Crespin said that out of all the things, he enjoyed the people in track the most, saying that they were all fun people. Even though they were all fun, though, he said that they were all miserable together and shared in their misery.
“I try to keep active every day, I’ll usually go running or ride a bike a few miles or something like that.”
It took Crespin a fair amount of time to poetically describe his track experience thus far. Finally, after many seconds of hard thinking, he replied that, “It’s like… an absolute pain. You’re not really there, but you’re kind of there. It’s like you’re running and you know you’re running, but you’re having fun. Until the end and then you’re miserable,” he laughed, “but it’s all worth it.”
“A good track student is hard working, shows up to practice, they give one hundred percent hundred perfect of the time,” said track coach, Carrie Olson.
Olson said that they’d had many surprises this season so far, having a lot of the younger kids step up, and many making improvements on their running times. She feels that so far the season is going better than they initially expected.

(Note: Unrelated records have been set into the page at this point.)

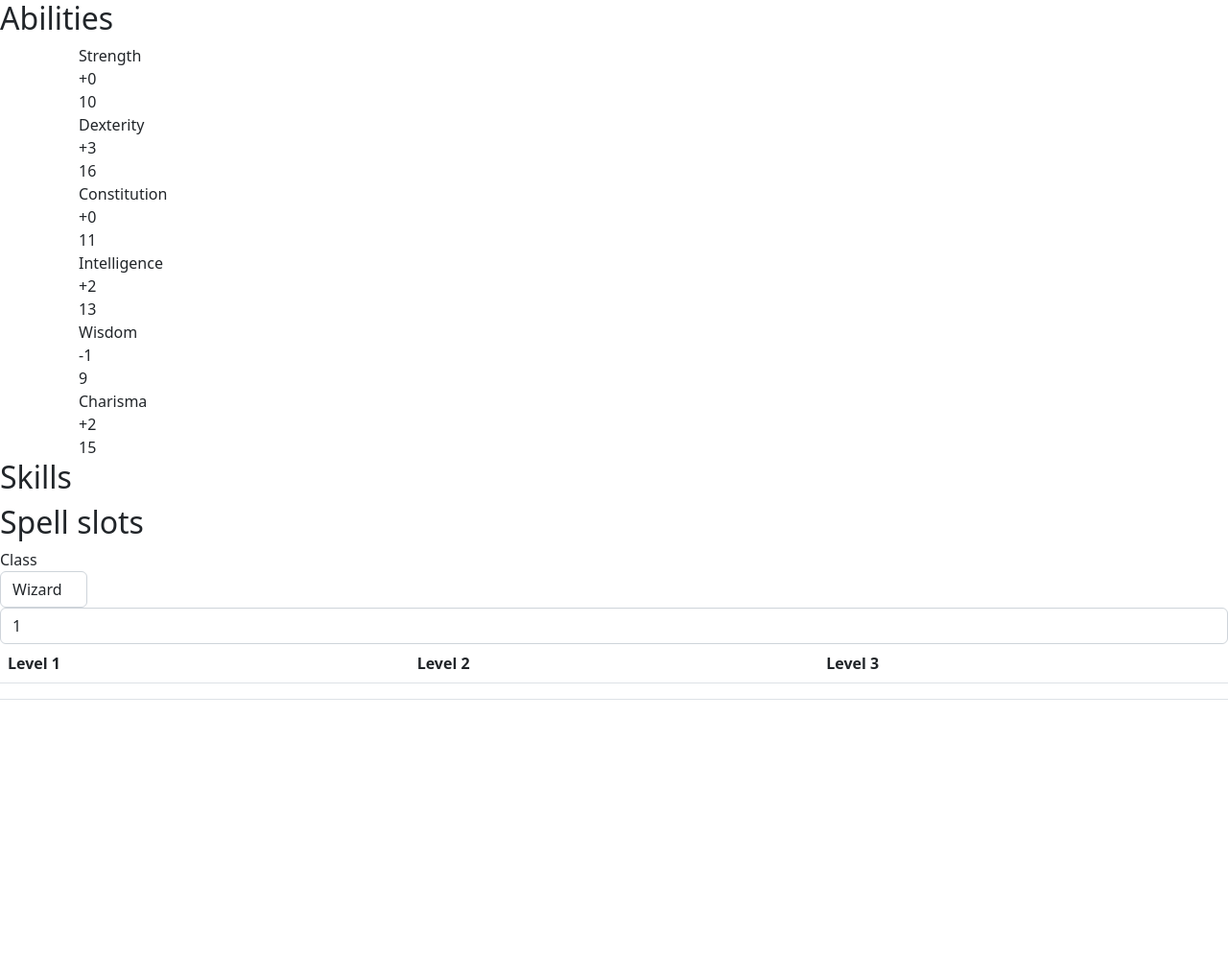
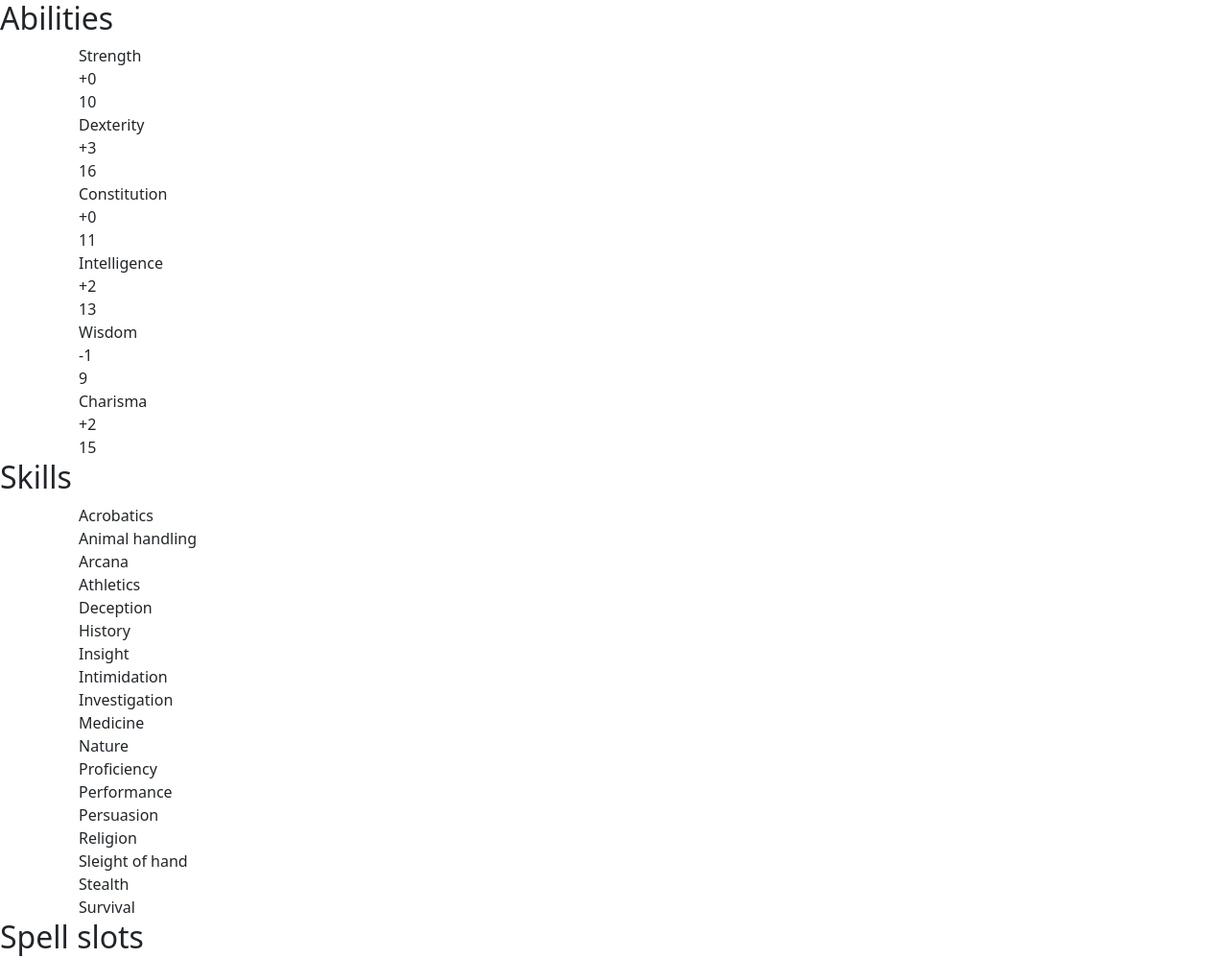
Before and after one commit to jadedye/character-sheet, a plain HTML site: page index.html in a window 1280 px wide. Shown: the top 998 px of the page at 96% size. Before the commit the page ends 800 px from the top, so only its background shows below. Drawn offline with nearby package versions, Linux system fonts and the light colour scheme.

Commit message:
Update index.html
Added skills

```diff
--- a/index.html
+++ b/index.html
@@ -82,16 +82,168 @@
 
     <section>
     <h2>Skills</h2>
-      <div id="skill-" class="container skill">
+      <div id="skill-acrobatics" class="container skill">
         <span class="proficiency">
         </span>
         <div class="label">
-
+          Acrobatics
         </div>
         <div class="modifier">
         </div>
       </div>
-
+       <div id="skill-animalhandling" class="container skill">
+        <span class="proficiency">
+        </span>
+        <div class="label">
+          Animal handling
+        </div>
+        <div class="modifier">
+        </div>
+      </div>
+       <div id="skill-arcana" class="container skill">
+        <span class="proficiency">
+        </span>
+        <div class="label">
+          Arcana
+        </div>
+        <div class="modifier">
+        </div>
+      </div>
+     <div id="skill-athletics" class="container skill">
+        <span class="proficiency">
+        </span>
+        <div class="label">
+          Athletics
+        </div>
+        <div class="modifier">
+        </div>
+      </div>
+       <div id="skill-deception" class="container skill">
+        <span class="proficiency">
+        </span>
+        <div class="label">
+          Deception
+        </div>
+        <div class="modifier">
+        </div>
+      </div>
+       <div id="skill-history" class="container skill">
+        <span class="proficiency">
+        </span>
+        <div class="label">
+          History
+        </div>
+        <div class="modifier">
+        </div>
+      </div>
+       <div id="skill-insight" class="container skill">
+        <span class="proficiency">
+        </span>
+        <div class="label">
+          Insight
+        </div>
+        <div class="modifier">
+        </div>
+      </div>
+       <div id="skill-intimidation" class="container skill">
+        <span class="proficiency">
+        </span>
+        <div class="label">
+          Intimidation
+        </div>
+        <div class="modifier">
+        </div>
+      </div>
+       <div id="skill-investigation" class="container skill">
+        <span class="proficiency">
+        </span>
+        <div class="label">
+          Investigation
+        </div>
+        <div class="modifier">
+        </div>
+      </div>
+       <div id="skill-medicine" class="container skill">
+        <span class="proficiency">
+        </span>
+        <div class="label">
+          Medicine
+        </div>
+        <div class="modifier">
+        </div>
+      </div>
+       <div id="skill-nature" class="container skill">
+        <span class="proficiency">
+        </span>
+        <div class="label">
+          Nature
+        </div>
+        <div class="modifier">
+        </div>
+      </div>
+       <div id="skill-perception" class="container skill">
+        <span class="proficiency">
+        </span>
+        <div class="label">
+          Proficiency
+        </div>
+        <div class="modifier">
+        </div>
+      </div>
+       <div id="skill-performance" class="container skill">
+        <span class="proficiency">
+        </span>
+        <div class="label">
+          Performance
+        </div>
+        <div class="modifier">
+        </div>
+      </div>
+       <div id="skill-persuasion" class="container skill">
+        <span class="proficiency">
+        </span>
+        <div class="label">
+          Persuasion
+        </div>
+        <div class="modifier">
+        </div>
+      </div>
+       <div id="skill-religion" class="container skill">
+        <span class="proficiency">
+        </span>
+        <div class="label">
+          Religion
+        </div>
+        <div class="modifier">
+        </div>
+      </div>
+       <div id="skill-sleightofhand" class="container skill">
+        <span class="proficiency">
+        </span>
+        <div class="label">
+          Sleight of hand
+        </div>
+        <div class="modifier">
+        </div>
+      </div>
+       <div id="skill-stealth" class="container skill">
+        <span class="proficiency">
+        </span>
+        <div class="label">
+          Stealth
+        </div>
+        <div class="modifier">
+        </div>
+      </div>
+       <div id="skill-survival" class="container skill">
+        <span class="proficiency">
+        </span>
+        <div class="label">
+          Survival
+        </div>
+        <div class="modifier">
+        </div>
+      </div>
     </section>
 
     <section>
```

Olson gave a few words to describe her hardest working runners, saying that they were willing to do whatever was asked of them. She said that some of the throwers stayed at school for practices sometimes up to six in the afternoon, saying that many also practiced during their spring break.
“Probably the level of competition,” she decided was the hardest part about being a track member, “the people they have to compete against are difficult, because a lot of the Jefferson County schools are pretty good in the state; so that level of competition is difficult for them.”
Olson said that the only requirement is the same as any other sport – keep a good academic standing, give one hundred percent and you can stay on the team.
Olsen took a few moments to consider what was the hardest part about being a track coach, “Recruiting and then getting people who like to run; that’s a big problem.”
Olson feels that she has experienced a few surprises in the season so far, stating that their season is going pretty well.